Yet God took the evil of the cross and the lynching tree upon the divine self and transformed both into the triumphant beauty of the divine.

If America has the courage to confront the great sin and ongoing legacy of white supremacy, with repentance and reparation, there is hope beyond the tragedy -- hope for whites, blacks, and all humankind -- hope beyond the lynching tree.

For more info, read an excerpt of A Black Theology of Liberation. Follow the link to watch the video and get the entire, amazing message can be found here.


TrackBack

Listed below are links to weblogs that reference James Cone: The Cross and the Lynching Tree:

» Strange Fruit: Bill Moyers and James Cone from Everyday Citizen
Last Friday, I posted a link to a speech James Cone delivered at Harvard University. I'm not quite ready to drop the subject. Cone's work has had a profound impact on my thinking across the years. Everyone who claims to be a Christian needs to watch Bi... [Read More]

Post your own comment

(To create links here or for style, you may wish to use HTML tags in your comments)


Our sponsors help us stay online to serve you. Thank you for doing your part! By using the specific links below to start any of your online shopping, you are making a tremendous difference. By using the links below, you are directly helping to support this community website:

Want to browse more blogs? Try our table of contents to find articles under specific topics or headings. Or you might find interesting entries by looking through the complete archives too. Stay around awhile. We're glad you're here.


Browse the Blogs!

You are here!

This page contains only one entry posted to Everyday Citizen on November 30, 2007 11:25 AM.

The blog post previous to it is titled "Fox Reports Youth Vote Accurately!?"

The post that follows this one is titled "Gobble, Gobble, Slot Machine"

Want to explore this site more?

Many more blog posts can be found on our Front Page or within our complete Archives.

Does a particular subject interest you?

You can easily search for blog posts under a specific topic by using our List of Categories.

Visit our friends!

Books You Might Like!

Notices & Policies

All of the Everyday Citizen authors are delighted you are here. We all hope that you come back often, leave us comments, and become an active part of our community. Welcome!

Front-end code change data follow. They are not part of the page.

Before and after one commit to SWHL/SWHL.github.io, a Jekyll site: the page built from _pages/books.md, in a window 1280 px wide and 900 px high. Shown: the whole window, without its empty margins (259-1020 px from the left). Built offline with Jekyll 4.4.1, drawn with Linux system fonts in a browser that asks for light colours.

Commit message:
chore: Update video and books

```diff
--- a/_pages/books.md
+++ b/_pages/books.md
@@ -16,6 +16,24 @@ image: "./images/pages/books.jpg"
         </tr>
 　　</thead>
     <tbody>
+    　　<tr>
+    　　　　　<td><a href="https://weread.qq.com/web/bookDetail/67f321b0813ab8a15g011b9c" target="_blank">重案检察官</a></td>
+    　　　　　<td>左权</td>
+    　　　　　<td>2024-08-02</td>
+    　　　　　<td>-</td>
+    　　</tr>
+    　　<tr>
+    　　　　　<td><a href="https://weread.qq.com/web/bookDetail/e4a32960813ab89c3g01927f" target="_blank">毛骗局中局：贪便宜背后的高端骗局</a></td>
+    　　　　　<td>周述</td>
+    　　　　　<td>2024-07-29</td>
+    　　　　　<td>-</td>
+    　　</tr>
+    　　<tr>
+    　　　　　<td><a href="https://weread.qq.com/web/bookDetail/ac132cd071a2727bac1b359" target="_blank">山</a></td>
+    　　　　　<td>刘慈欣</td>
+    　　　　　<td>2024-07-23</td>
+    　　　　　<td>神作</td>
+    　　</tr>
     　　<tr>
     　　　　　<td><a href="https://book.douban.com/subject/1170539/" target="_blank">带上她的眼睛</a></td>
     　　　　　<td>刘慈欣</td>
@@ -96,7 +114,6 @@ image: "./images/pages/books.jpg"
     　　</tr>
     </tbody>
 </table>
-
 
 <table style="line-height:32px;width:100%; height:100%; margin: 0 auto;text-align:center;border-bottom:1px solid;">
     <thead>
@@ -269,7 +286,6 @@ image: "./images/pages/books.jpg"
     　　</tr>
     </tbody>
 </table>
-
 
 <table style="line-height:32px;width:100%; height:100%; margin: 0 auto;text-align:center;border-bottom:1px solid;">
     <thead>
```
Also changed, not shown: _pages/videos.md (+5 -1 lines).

All of our contributing authors are credentialed by invitation only from the editor/publisher of EverydayCitizen.com. If you are visiting and are interested in writing here, please feel free to let us know.

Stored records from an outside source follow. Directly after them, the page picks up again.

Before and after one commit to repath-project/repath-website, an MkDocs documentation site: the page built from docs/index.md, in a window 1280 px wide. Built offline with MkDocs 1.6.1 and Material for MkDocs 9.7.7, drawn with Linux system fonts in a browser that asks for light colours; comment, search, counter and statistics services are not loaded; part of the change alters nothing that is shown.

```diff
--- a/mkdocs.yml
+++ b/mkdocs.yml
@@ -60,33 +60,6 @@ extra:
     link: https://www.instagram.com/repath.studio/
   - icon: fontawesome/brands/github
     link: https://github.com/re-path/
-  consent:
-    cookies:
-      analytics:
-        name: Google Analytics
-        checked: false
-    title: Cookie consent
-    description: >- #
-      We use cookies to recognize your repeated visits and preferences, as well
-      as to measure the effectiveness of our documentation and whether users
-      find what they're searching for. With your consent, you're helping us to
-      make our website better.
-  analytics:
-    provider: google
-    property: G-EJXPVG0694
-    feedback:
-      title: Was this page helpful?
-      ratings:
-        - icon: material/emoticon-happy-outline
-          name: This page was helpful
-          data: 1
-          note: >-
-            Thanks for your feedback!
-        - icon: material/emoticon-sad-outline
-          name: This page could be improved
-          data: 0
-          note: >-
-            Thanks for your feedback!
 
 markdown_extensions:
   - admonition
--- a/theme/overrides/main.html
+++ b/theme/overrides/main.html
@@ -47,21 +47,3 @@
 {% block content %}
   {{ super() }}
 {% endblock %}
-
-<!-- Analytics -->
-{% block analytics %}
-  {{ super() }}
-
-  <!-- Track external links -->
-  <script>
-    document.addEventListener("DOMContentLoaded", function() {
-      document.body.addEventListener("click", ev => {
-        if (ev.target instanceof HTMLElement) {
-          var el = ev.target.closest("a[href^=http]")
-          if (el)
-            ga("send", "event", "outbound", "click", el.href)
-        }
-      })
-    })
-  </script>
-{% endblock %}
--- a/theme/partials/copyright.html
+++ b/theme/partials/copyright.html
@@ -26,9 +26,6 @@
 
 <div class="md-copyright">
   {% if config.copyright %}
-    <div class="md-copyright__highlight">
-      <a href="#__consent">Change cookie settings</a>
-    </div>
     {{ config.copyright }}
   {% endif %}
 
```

For complete site policies, including privacy, see our Frequently Asked Questions. This site is designed, maintained, and owned by its publisher, Everyday Citizen Media. EverydayCitizen.com, The Everyday Citizen, everydaycitizens.com, and Everyday Citizen are trademarked names.

Each of the authors here retain their own copyrights for their original written works, original photographs and art works. Our authors also welcome and encourage readers to copy, reference or quote from the content of their blog postings, provided that the content reprints include obvious author or website attribution and/or links to their original postings, in accordance with this website's Creative Commons License.

© Copyright, 2007-2011, All rights reserved, unless otherwise specified, first by each the respective authors of each of their own individual blogs and works, and then by the editor and publisher for any otherwise unreserved and all other content. Our editor primarily reviews blogs for spelling, grammar, punctuation and formatting and is not liable or responsible for the opinions expressed by individual authors. The opinions and accuracy of information in the individual blog posts on this site are the sole responsibility of each of the individual authors.